This study undertook a physico-chemical characterisation of particle emissions from a single compression ignition engine operated at one test mode with 3 biodiesel fuels made from 3 different feedstocks (i.e. soy, tallow and canola) at 4 different blend percentages (20%, 40%, 60% and 80%) to gain insights into their particle-related health effects. Particle physical properties were inferred by measuring particle number size distributions both with and without heating within a thermodenuder (TD) and also by measuring particulate matter (PM) emission factors with an aerodynamic diameter less than 10 μm (PM10). The chemical properties of particulates were investigated by measuring particle and vapour phase Polycyclic Aromatic Hydrocarbons (PAHs) and also Reactive Oxygen Species (ROS) concentrations. The particle number size distributions showed strong dependency on feedstock and blend percentage with some fuel types showing increased particle number emissions, whilst others showed particle number reductions. In addition, the median particle diameter decreased as the blend percentage was increased. Particle and vapour phase PAHs were generally reduced with biodiesel, with the results being relatively independent of the blend percentage. The ROS concentrations increased monotonically with biodiesel blend percentage, but did not exhibit strong feedstock variability. Furthermore, the ROS concentrations correlated quite well with the organic volume percentage of particles – a quantity which increased with increasing blend percentage. At higher blend percentages, the particle surface area was significantly reduced, but the particles were internally mixed with a greater organic volume percentage (containing ROS) which has implications for using surface area as a regulatory metric for diesel particulate matter (DPM) emissions

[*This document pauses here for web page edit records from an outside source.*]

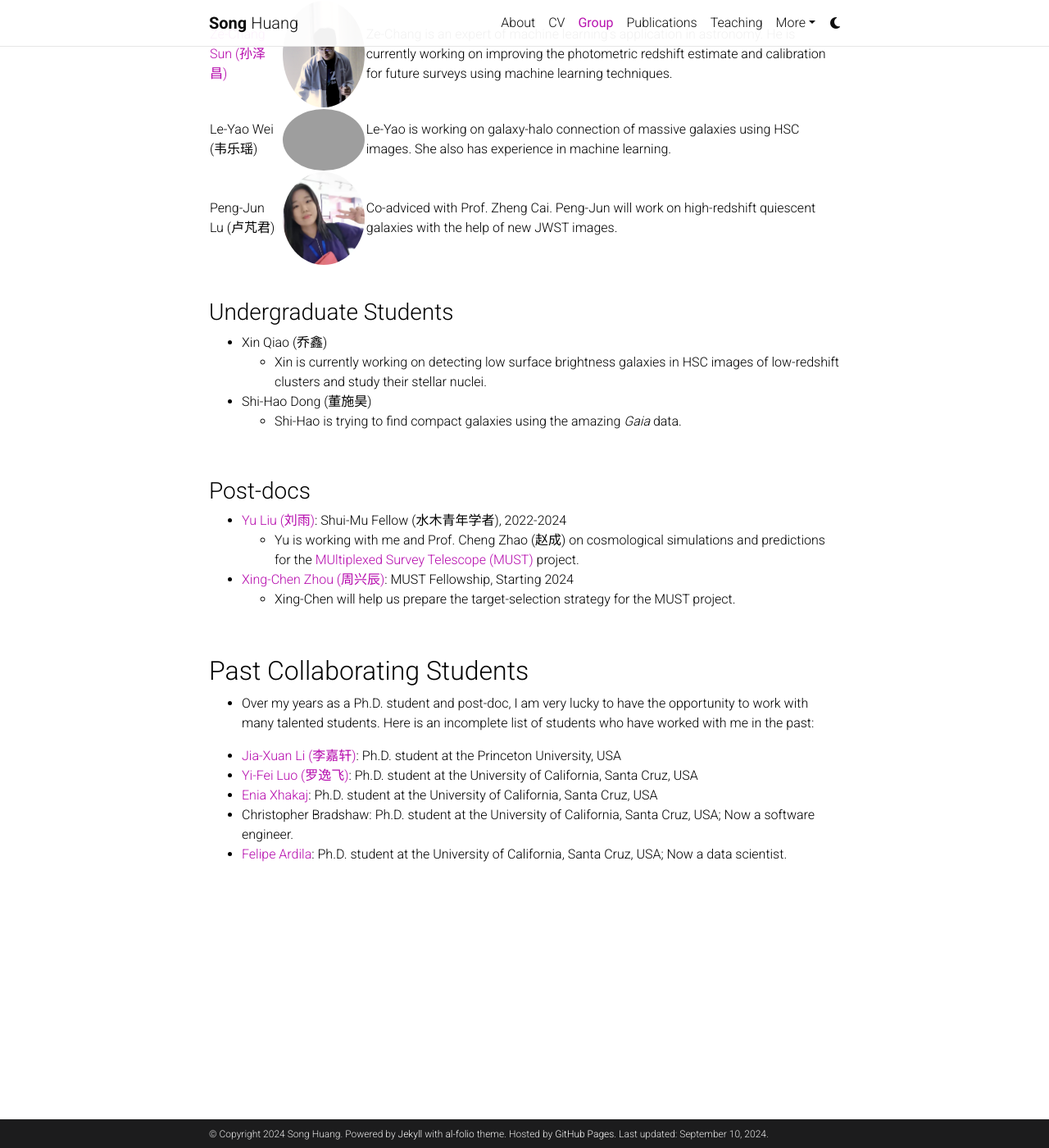
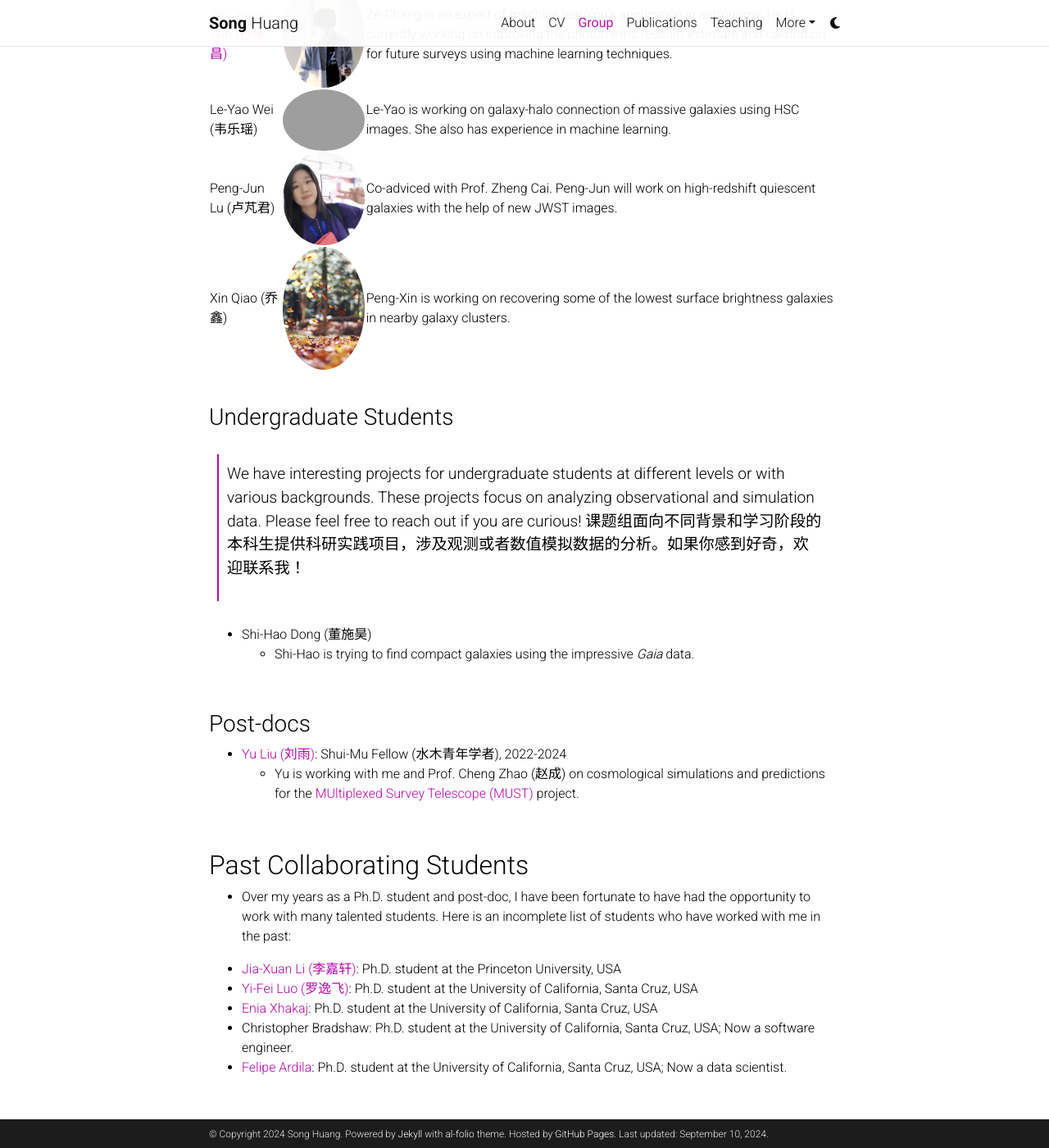
Before and after one commit to dr-guangtou/dr-guangtou.github.io, a Jekyll site: the page built from _pages/group.md, in a window 1280 px wide and 1400 px high, scrolled down 876 px. Shown: the whole window at 82% size. Built offline with Jekyll 4.4.1, drawn with Linux system fonts in a browser that asks for light colours; comment, search, counter and statistics services are not loaded; a style sheet for code colours, icons or effects is not loaded; some of the changed text lies outside the part shown.

Commit message:
Update group.md

```diff
--- a/_pages/group.md
+++ b/_pages/group.md
@@ -9,13 +9,13 @@
 
 ## What Are We Doing?
 
-At Tsinghua, we are working on the study of galaxy formation and evolution using both observations and simulations. We are particularly interested in the formation of massive galaxies and the connection between galaxies and their host dark matter halos. We are also interested in the application of machine learning techniques in astronomy.
+At Tsinghua, we study galaxy formation and evolution using observations and simulations. We are particularly interested in the formation of massive galaxies and the connection between galaxies and their host dark matter halos. We are also interested in the application of machine learning techniques in astronomy.
 
 <br>
 
 ## Who Are We?
 
-My group is a diverse group of people with different backgrounds and interests. We are always looking for new members to join us. If you are interested in working with us, please contact me.
+My group includes people from different backgrounds and interests. We are always looking for new members. If you are interested in working with us, please contact me.
 
 <br>
 ### Graduate Students
@@ -26,15 +26,17 @@
 | [Ze-Chang Sun (孙泽昌)](https://zechangsun.github.io/) | <img src="https://dr-guangtou.github.io/assets/img/zechang_sun.png" alt="Ze-Chang SUN" width="100" style="border-radius: 50%;"> | Ze-Chang is an expert of machine learning's application in astronomy. He is currently working on improving the photometric redshift estimate and calibration for future surveys using machine learning techniques. |
 | Le-Yao Wei (韦乐瑶) | <img src="https://dr-guangtou.github.io/assets/img/leyao_wei.jpg" alt="Le-Yao WEI" width="100" style="border-radius: 50%;"> | Le-Yao is working on galaxy-halo connection of massive galaxies using HSC images. She also has experience in machine learning.|
 | Peng-Jun Lu (卢芃君) | <img src="https://dr-guangtou.github.io/assets/img/pengjun_lu.jpg" alt="Peng-Jun Lu" width="100" style="border-radius: 50%;"> | Co-adviced with Prof. Zheng Cai. Peng-Jun will work on high-redshift quiescent galaxies with the help of new JWST images. |
+| Xin Qiao (乔鑫) | <img src="https://dr-guangtou.github.io/assets/img/2.jpg" alt="Peng-Jun Lu" width="100" style="border-radius: 50%;"> | Peng-Xin is working on recovering some of the lowest surface brightness galaxies in nearby galaxy clusters. |
 
 <br>
 
 ### Undergraduate Students
 
-- Xin Qiao (乔鑫)
-    - Xin is currently working on detecting low surface brightness galaxies in HSC images of low-redshift clusters and study their stellar nuclei.
+> We have interesting projects for undergraduate students at different levels or with various backgrounds. These projects focus on analyzing observational and simulation data. Please feel free to reach out if you are curious!
+> 课题组面向不同背景和学习阶段的本科生提供科研实践项目，涉及观测或者数值模拟数据的分析。如果你感到好奇，欢迎联系我！
+
 - Shi-Hao Dong (董施昊)
-    - Shi-Hao is trying to find compact galaxies using the amazing _Gaia_ data.
+    - Shi-Hao is trying to find compact galaxies using the impressive _Gaia_ data.
 
 <br>
 ### Post-docs
@@ -42,13 +44,11 @@
 - [Yu Liu (刘雨)](https://www.researchgate.net/profile/Yu-Liu-234): Shui-Mu Fellow (水木青年学者), 2022-2024
     - Yu is working with me and Prof. Cheng Zhao (赵成) on cosmological simulations and predictions for the [MUltiplexed Survey Telescope (MUST)](https://must.astro.tsinghua.edu.cn/must/) project.
 
-- [Xing-Chen Zhou (周兴辰)](): MUST Fellowship, Starting 2024
-    - Xing-Chen will help us prepare the target-selection strategy for the MUST project.
 
 <br>
 ## Past Collaborating Students
 
-- Over my years as a Ph.D. student and post-doc, I am very lucky to have the opportunity to work with many talented students. Here is an incomplete list of students who have worked with me in the past:
+- Over my years as a Ph.D. student and post-doc, I have been fortunate to have had the opportunity to work with many talented students. Here is an incomplete list of students who have worked with me in the past:
 
 - [Jia-Xuan Li (李嘉轩)](http://jiaxuanli.me/): Ph.D. student at the Princeton University, USA
 - [Yi-Fei Luo (罗逸飞)](https://www.yifei-luo.com/): Ph.D. student at the University of California, Santa Cruz, USA
```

To submit an update or takedown request for this paper, please submit an Update/Correction/Removal Request.